[To do]: Copy out each line of the data that holds the word "export".
*** Opening Source records ***
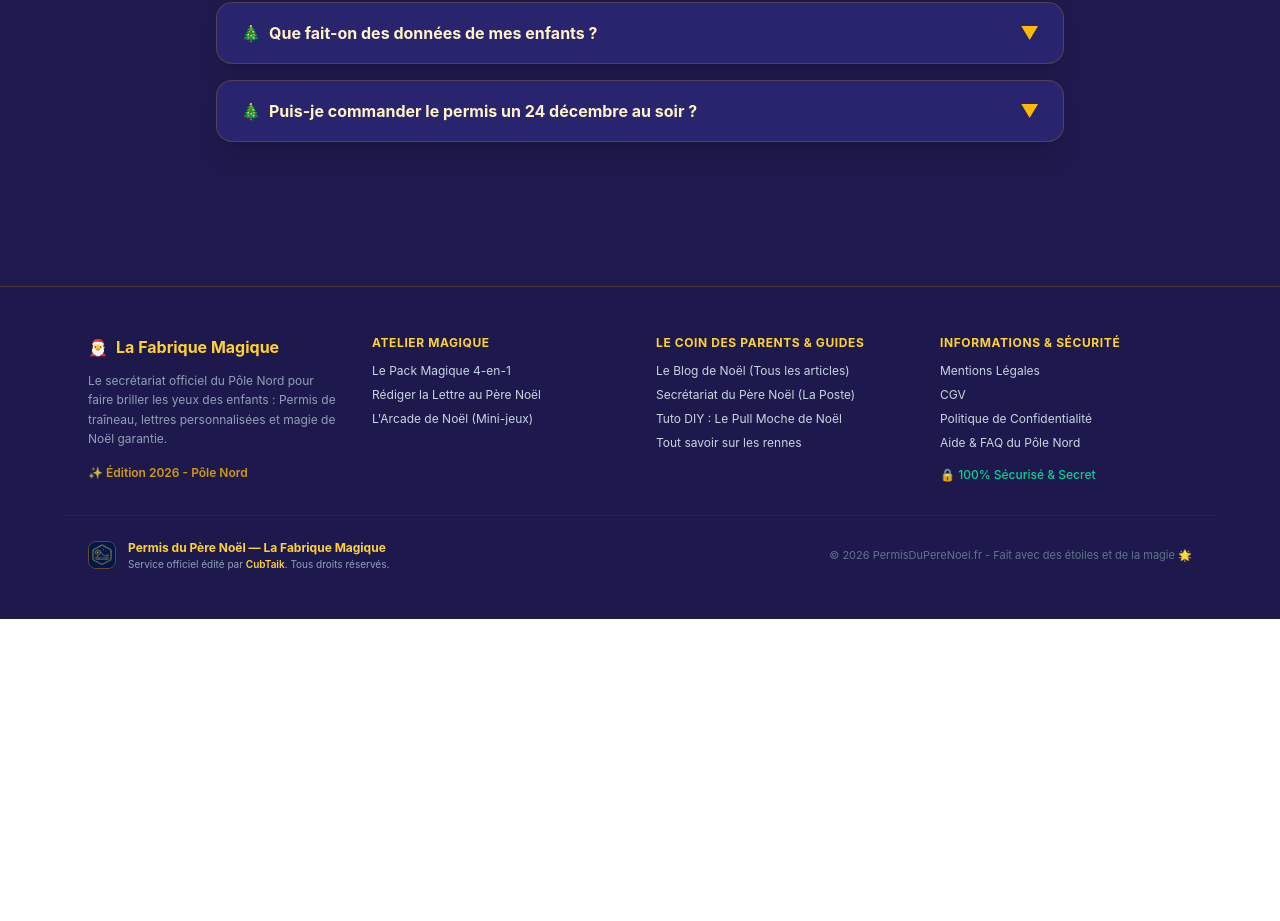
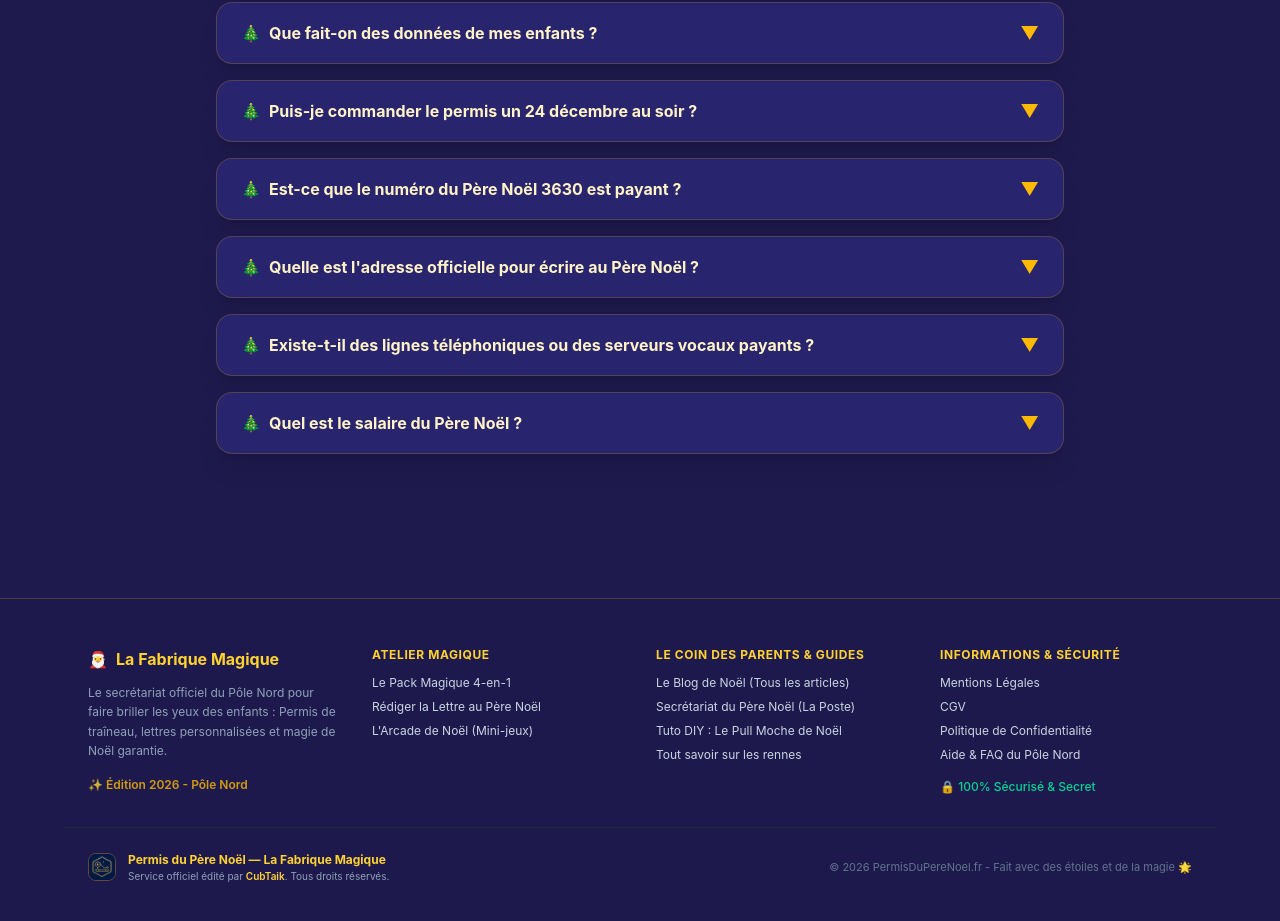
Before and after one commit to AlexConceptDevelopper/permisduperenoel, a React (Vite) app in the folder frontend/: page /faq in a window 1280 px wide. Shown: the part 657-1578 px from the top of the page. Before the commit the page ends 1276 px from the top, so only its background shows below. Built offline with nearby package versions, Linux system fonts and the light colour scheme; no server answers.

Commit message:
add section on FAQ

```diff
--- a/frontend/src/pages/FAQ.tsx
+++ b/frontend/src/pages/FAQ.tsx
@@ -1,6 +1,6 @@
 import React, { useState } from "react";
 import { Navbar } from "../components/Navbar";
-import { Footer } from "../components/Footer"; // Adapte le chemin si ton Footer est ailleurs
+import { Footer } from "../components/Footer";
 import { Helmet } from "react-helmet-async";
 
 interface FaqItem {
@@ -33,6 +33,26 @@ const faqData: FaqItem[] = [
     question: "Puis-je commander le permis un 24 décembre au soir ?",
     answer:
       "Oui ! C'est l'avantage du format numérique instantané. Même à la dernière minute, les lutins de la Fabrique Magique travaillent d'arrache-pied 24h/24 pour que les retardataires trouvent leur permis à temps sous le sapin.",
+  },
+  {
+    question: "Est-ce que le numéro du Père Noël 3630 est payant ?",
+    answer:
+      "En France, le service du secrétariat du Père Noël de La Poste (via le numéro court 3630) est totalement gratuit (service et appel). De plus, l'envoi d'une lettre papier au Père Noël ne nécessite aucun timbre depuis la France métropolitaine !",
+  },
+  {
+    question: "Quelle est l'adresse officielle pour écrire au Père Noël ?",
+    answer:
+      "L'adresse officielle historique en France est : Père Noël, 56000 Libourne, France. Pour les lettres internationales, de nombreux enfants écrivent aussi au Pôle Nord via l'adresse canadienne officielle : Santa Claus, North Pole, H0H 0H0, Canada.",
+  },
+  {
+    question: "Existe-t-il des lignes téléphoniques ou des serveurs vocaux payants ?",
+    answer:
+      "Oui, il existe parfois des lignes téléphoniques surtaxées privées ou des services de répondeurs automatisés gérés par des tiers qui facturent l'appel à la minute. C'est pourquoi il est toujours conseillé de privilégier le service gratuit de La Poste (3630) ou d'utiliser des alternatives magiques textuelles et numériques (comme nos kits et lettres personnalisées) pour éviter les mauvaises surprises sur la facture de téléphone.",
+  },
+  {
+    question: "Quel est le salaire du Père Noël ?",
+    answer:
+      "Le Père Noël est bénévole ! Sa seule vraie rémunération consiste en la joie dans les yeux des enfants le matin de Noël, un verre de lait bien frais et quelques biscuits laissés au pied du sapin.",
   },
 ];
 
```
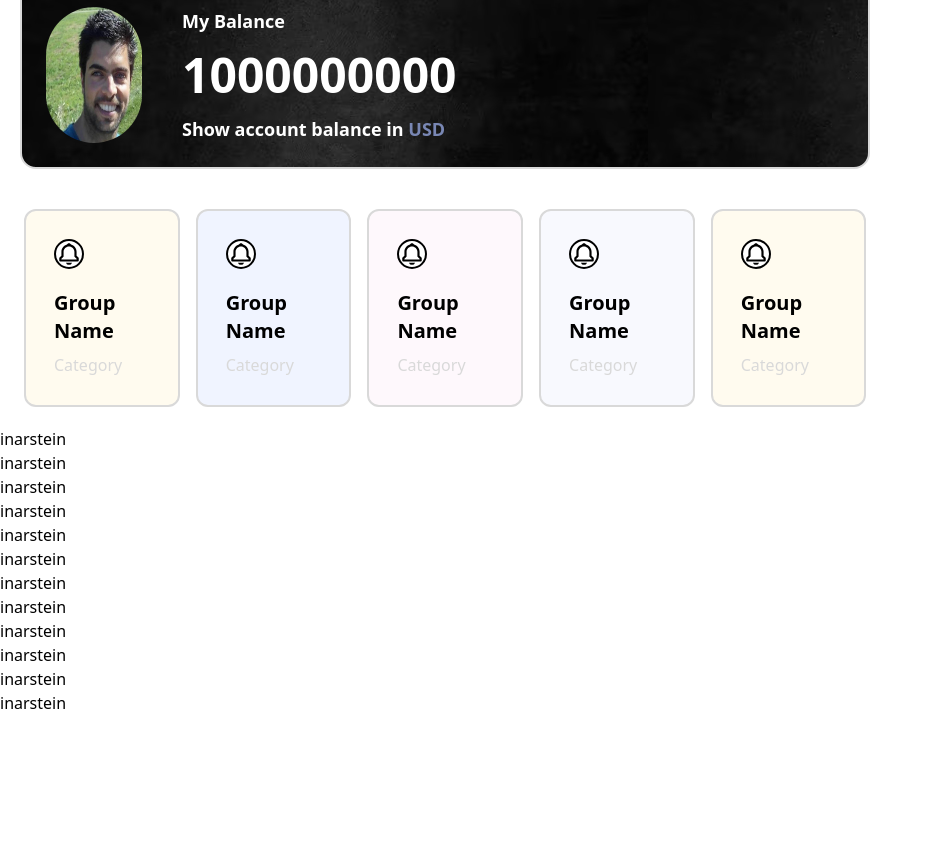
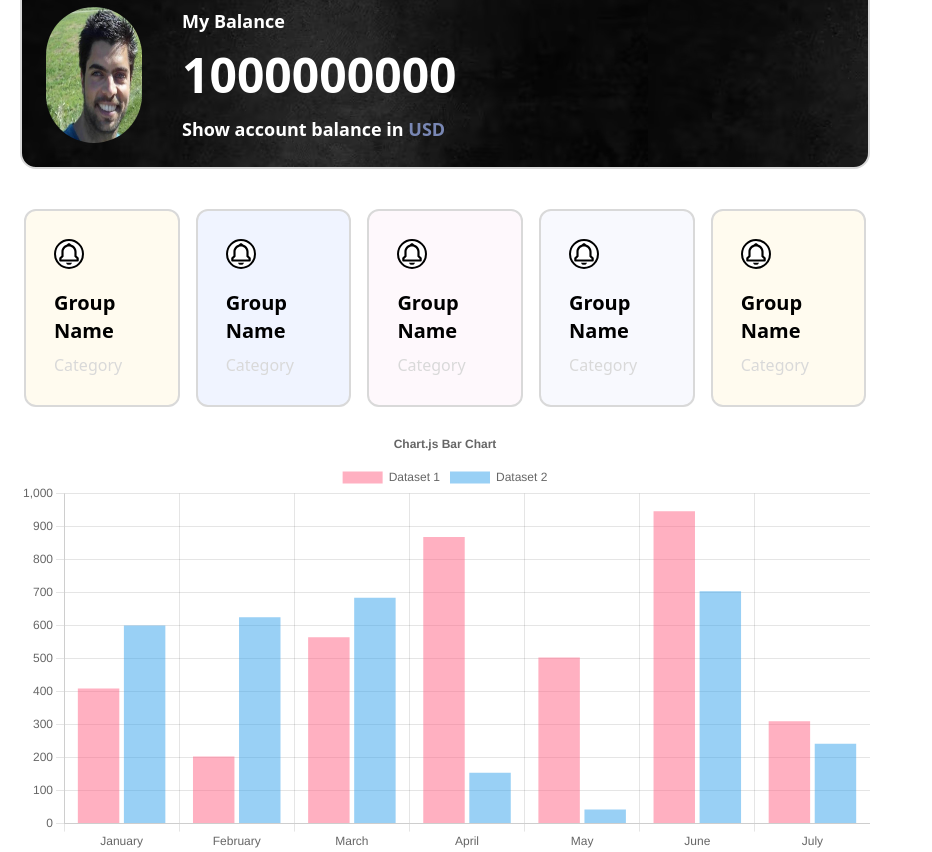
Before and after one commit to leeya018/equal-bill-firebase, a Next.js app: page / in a window 1280 px wide. Shown: the part 249-1101 px from the top of the page, without its empty margins (0-932 px from the left). Before the commit the page ends 964 px from the top, so only its background shows below. Built offline with nearby package versions, Linux system fonts and the light colour scheme; no server answers.

Commit message:
graph stickes

```diff
--- a/components/Left.jsx
+++ b/components/Left.jsx
@@ -6,6 +6,7 @@ import PieChart from "./PieChart";
 import Image from "next/image";
 import BlackBlock from "./BlackBlock";
 import Groups from "./Groups";
+import VerticalChart from "./VerticalChart";
 
 export default function Left() {
   return (
@@ -21,18 +22,7 @@ export default function Left() {
         {/* groups items */}
         <Groups />
         {/* Grapth */}
-        <div>inarstein</div>
-        <div>inarstein</div>
-        <div>inarstein</div>
-        <div>inarstein</div>
-        <div>inarstein</div>
-        <div>inarstein</div>
-        <div>inarstein</div>
-        <div>inarstein</div>
-        <div>inarstein</div>
-        <div>inarstein</div>
-        <div>inarstein</div>
-        <div>inarstein</div>
+        <VerticalChart />
       </div>
     </div>
   );
--- /dev/null
+++ b/components/VerticalChart.jsx
@@ -0,0 +1,56 @@
+import React from "react";
+import {
+  Chart as ChartJS,
+  CategoryScale,
+  LinearScale,
+  BarElement,
+  Title,
+  Tooltip,
+  Legend,
+} from "chart.js";
+import { Bar } from "react-chartjs-2";
+import faker from "faker";
+
+ChartJS.register(
+  CategoryScale,
+  LinearScale,
+  BarElement,
+  Title,
+  Tooltip,
+  Legend
+);
+
+export const options = {
+  responsive: true,
+  plugins: {
+    legend: {
+      position: "top",
+    },
+    title: {
+      display: true,
+      text: "Chart.js Bar Chart",
+    },
+  },
+};
+
+const labels = ["January", "February", "March", "April", "May", "June", "July"];
+
+export const data = {
+  labels,
+  datasets: [
+    {
+      label: "Dataset 1",
+      data: labels.map(() => faker.datatype.number({ min: 0, max: 1000 })),
+      backgroundColor: "rgba(255, 99, 132, 0.5)",
+    },
+    {
+      label: "Dataset 2",
+      data: labels.map(() => faker.datatype.number({ min: 0, max: 1000 })),
+      backgroundColor: "rgba(53, 162, 235, 0.5)",
+    },
+  ],
+};
+
+export default function VerticalChart() {
+  return <Bar options={options} data={data} className="mx-5" />;
+}
```
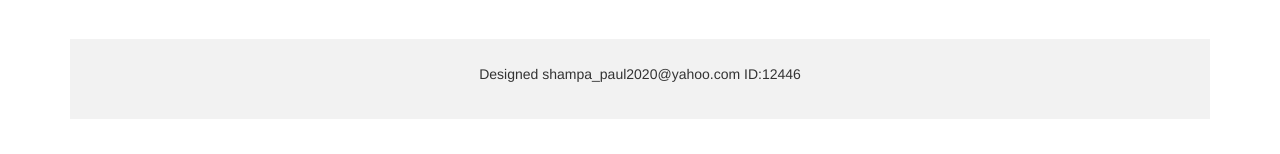
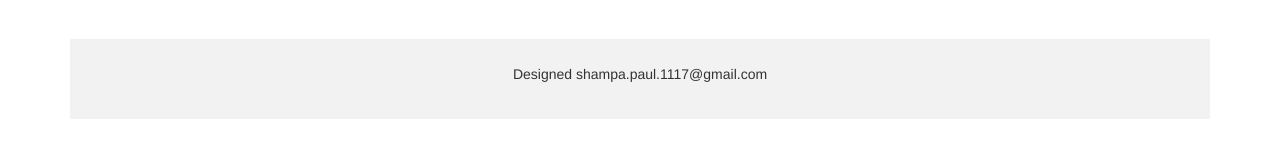
Before and after one commit to shampa1117/Nodejs, a plain HTML site: page index.html in a window 1280 px wide. Shown: the part 636-790 px from the top of the page. Drawn offline with nearby package versions, Linux system fonts and the light colour scheme; a script that the page names is missing; files whose address does not match are found by name.

Commit message:
footer
change footer mail id

```diff
--- a/index.html
+++ b/index.html
@@ -6,9 +6,7 @@ ${licenseFirst}
 
 </#if>
 
-${licensePrefix}Student Info: Name= shampa paul, ID=12446,
-
-${licensePrefix}Subject: CourseNo_HWNo2_Summer_2015
+${licensePrefix}Student Info: Name= shampa paul
 
 ${licensePrefix}Author: ${user}
 
@@ -194,7 +192,7 @@ ${licenseLast}
 </div><br>
 
 <footer class="container-fluid text-center">
-  <p>Designed shampa_paul2020@yahoo.com ID:12446</p>
+  <p>Designed shampa.paul.1117@gmail.com </p>
 </footer>
 
 </body>
```
Also changed, not shown: order.html (+1 -3 lines), MyTest.txt (deleted).
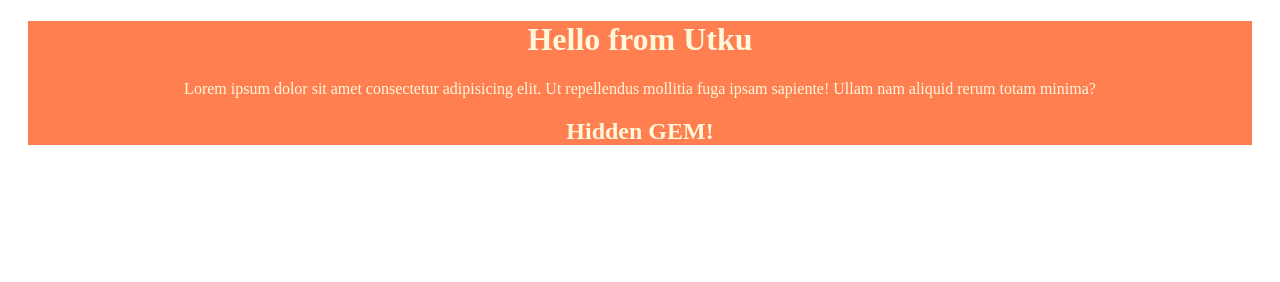
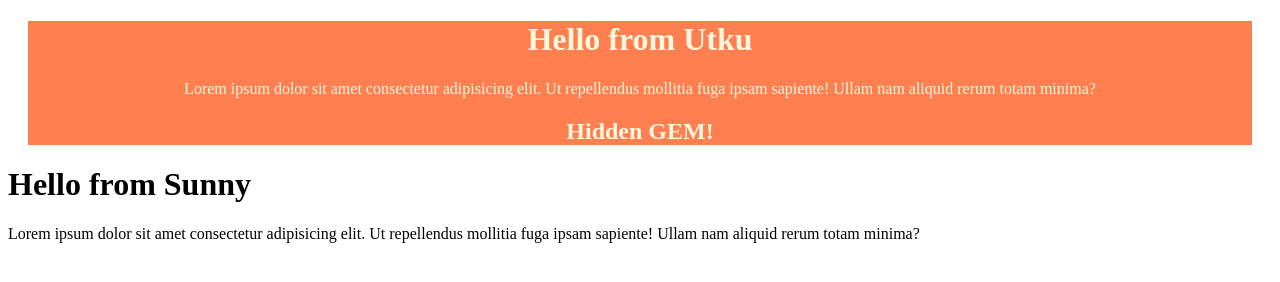
Before and after one commit to utkuyalcinyoobee/github_test, a plain HTML site: page index.html in a window 1280 px wide. Drawn offline with Linux system fonts and the light colour scheme.

Commit message:
Update index.html

```diff
--- a/index.html
+++ b/index.html
@@ -15,6 +15,12 @@
         <h2 id="utku_hidden" class="hidden">Hidden GEM!</h2>
     </div>
 
+    <div id="sunny_div">
+        <h1>Hello from Sunny</h1>
+        <p>Lorem ipsum dolor sit amet consectetur adipisicing elit. Ut repellendus mollitia fuga ipsam sapiente! Ullam nam aliquid rerum totam minima?</p>
+        <h2 id="utku_hidden" class="hidden">Hidden GEM!</h2>
+    </div>
+
 
     <script src="./javascript.js"></script>
 </body>
```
*** Closing Source records ***
[Response for this exercise]:
 export default function Left() {
@@ -21,18 +22,7 @@ export default function Left() {
+export const options = {
+export const data = {
+export default function VerticalChart() {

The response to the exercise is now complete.